## DATASET ENTRIES
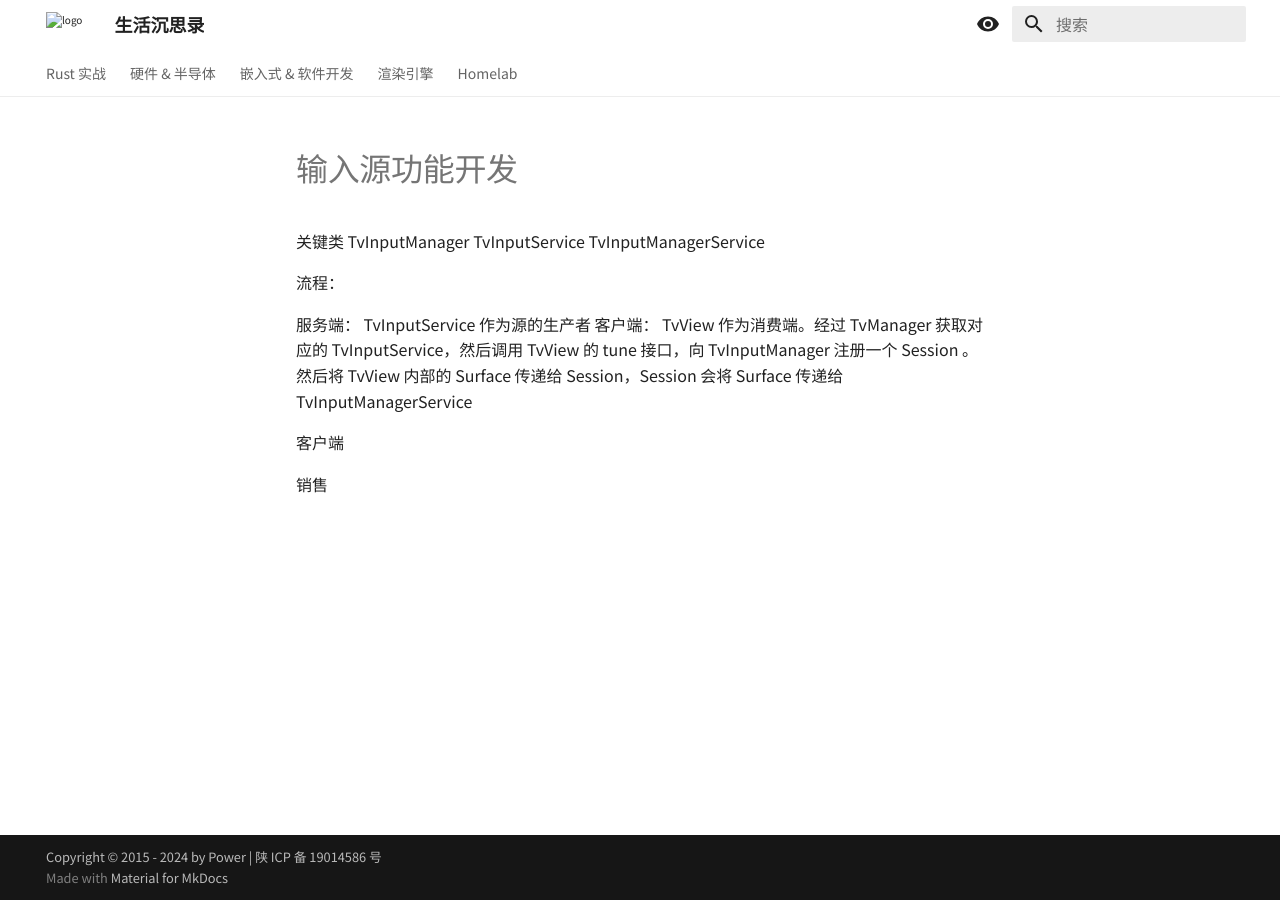
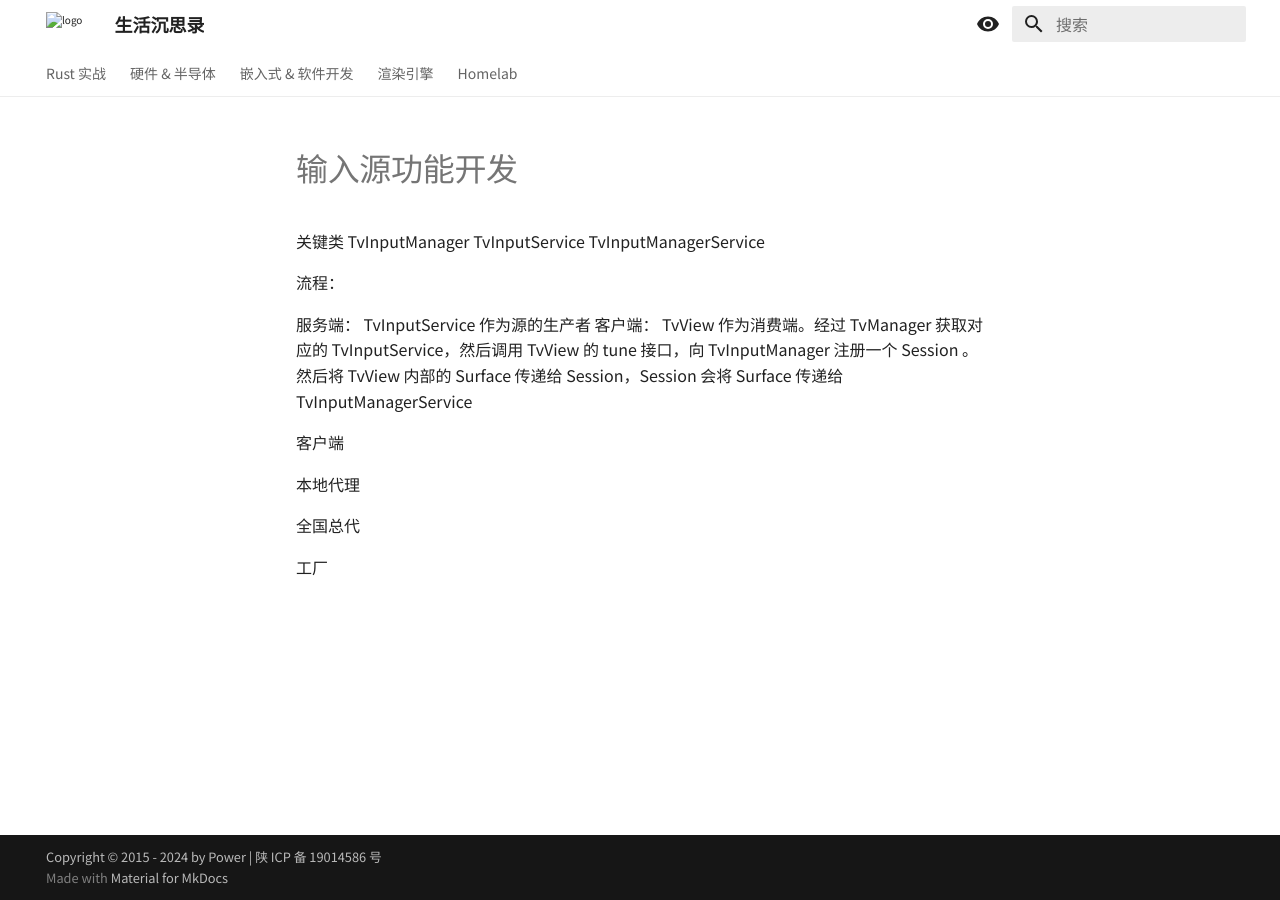
Before and after one commit to anatta-feng/Docs, an MkDocs documentation site: the page built from docs/软件开发/Android/输入源功能开发.md, in a window 1280 px wide. Built offline with MkDocs 1.6.1 and Material for MkDocs 9.7.7, drawn with Linux system fonts in a browser that asks for light colours.

Commit message:
vault backup: 2024-03-14 10:43:28
Affected files:
docs/软件开发/Android/输入源功能开发.md

```diff
--- a/docs/软件开发/Android/输入源功能开发.md
+++ b/docs/软件开发/Android/输入源功能开发.md
@@ -12,4 +12,8 @@ TvView 作为消费端。经过 TvManager 获取对应的 TvInputService，然
 
 客户端
 
-销售
+本地代理
+
+全国总代
+
+工厂
```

## WHAT TO DO
Working from the listing above, pick out every line that has "软件开发" and copy it.

## EXERCISE SOLUTION
Before and after one commit to anatta-feng/Docs, an MkDocs documentation site: the page built from docs/软件开发/Android/输入源功能开发.md, in a window 1280 px wide. Built offline with MkDocs 1.6.1 and Material for MkDocs 9.7.7, drawn with Linux system fonts in a browser that asks for light colours.
docs/软件开发/Android/输入源功能开发.md
--- a/docs/软件开发/Android/输入源功能开发.md
+++ b/docs/软件开发/Android/输入源功能开发.md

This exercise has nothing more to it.